      @doctor olds "From my perspective it seems pretty clear from your arguments that the inside management was too busy blaming the unions instead of working hard to make cars worth buying." With GM, bad cars are always something in the past, if they ever built them at all. In any case, GM also had a consistent habit of complaining about benefits that it didn't bother to pay. Those obligations were allowed to pile up and were underfunded. The VEBA was later created to reduce and delay those obligations, and the subsequent bankruptcy eliminated even more of them. It's a bit like a guy who complains about his mortgage but doesn't send the checks to the bank. If it just sits on the balance sheet but doesn't get paid, only to be reduced later, then the burden is largely theoretical at worst.

  • Doctor olds Doctor olds on Feb 16, 2014

    @28cars-later- The article simply means that GM's engineering centers in Europe and Asia, where gas is expensive, had the lead for a large share of the vehicles being released at that snapshot in time. GM froze most product development during market collapse and run thru bankruptcy.

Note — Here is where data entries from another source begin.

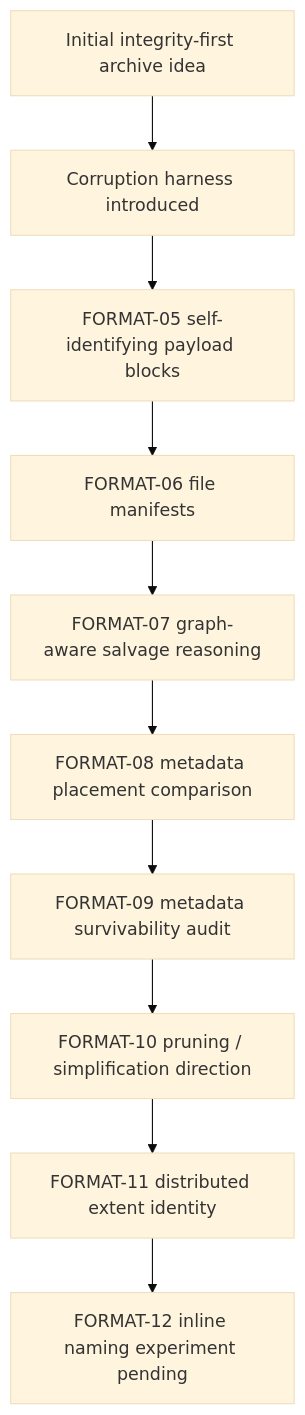
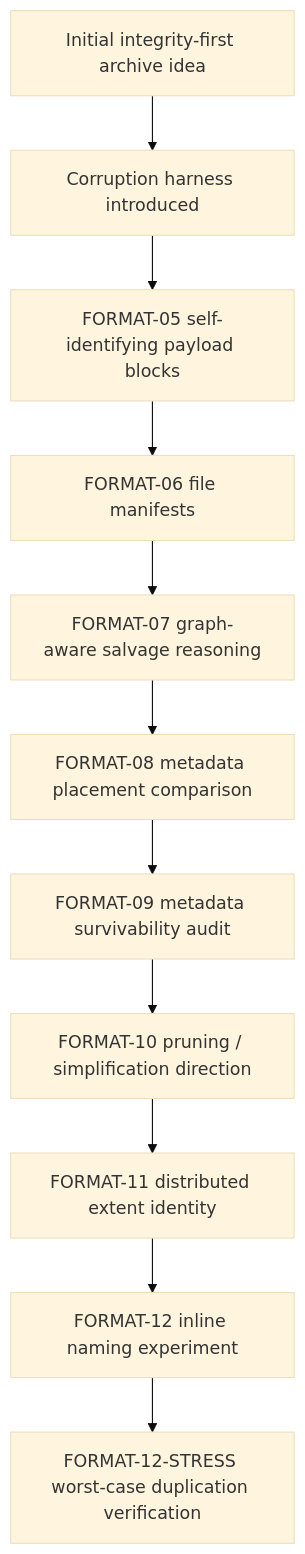
One commit to UglyEgg/crushr changed the diagram in docs/format-evolution.md. Above: the diagram before and after it, drawn with Mermaid (base theme). The commit also changed other lines of this file and 11 other files, not shown here.

Commit message:
Add deterministic FORMAT-12 stress comparison artifacts and metrics

````diff
--- a/docs/format-evolution.md
+++ b/docs/format-evolution.md
@@ -40,12 +40,13 @@
 ```mermaid
 flowchart TD
     A["Initial integrity-first archive idea"] --> B["Corruption harness introduced"]
     B --> C["FORMAT-05 self-identifying payload blocks"]
     C --> D["FORMAT-06 file manifests"]
     D --> E["FORMAT-07 graph-aware salvage reasoning"]
     E --> F["FORMAT-08 metadata placement comparison"]
     F --> G["FORMAT-09 metadata survivability audit"]
     G --> H["FORMAT-10 pruning / simplification direction"]
     H --> I["FORMAT-11 distributed extent identity"]
-    I --> J["FORMAT-12 inline naming experiment pending"]
+    I --> J["FORMAT-12 inline naming experiment"]
+    J --> K["FORMAT-12-STRESS worst-case duplication verification"]
 ```
````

The ATS, for example, was under development before I retired in 2008 but the freeze delayed the introduction.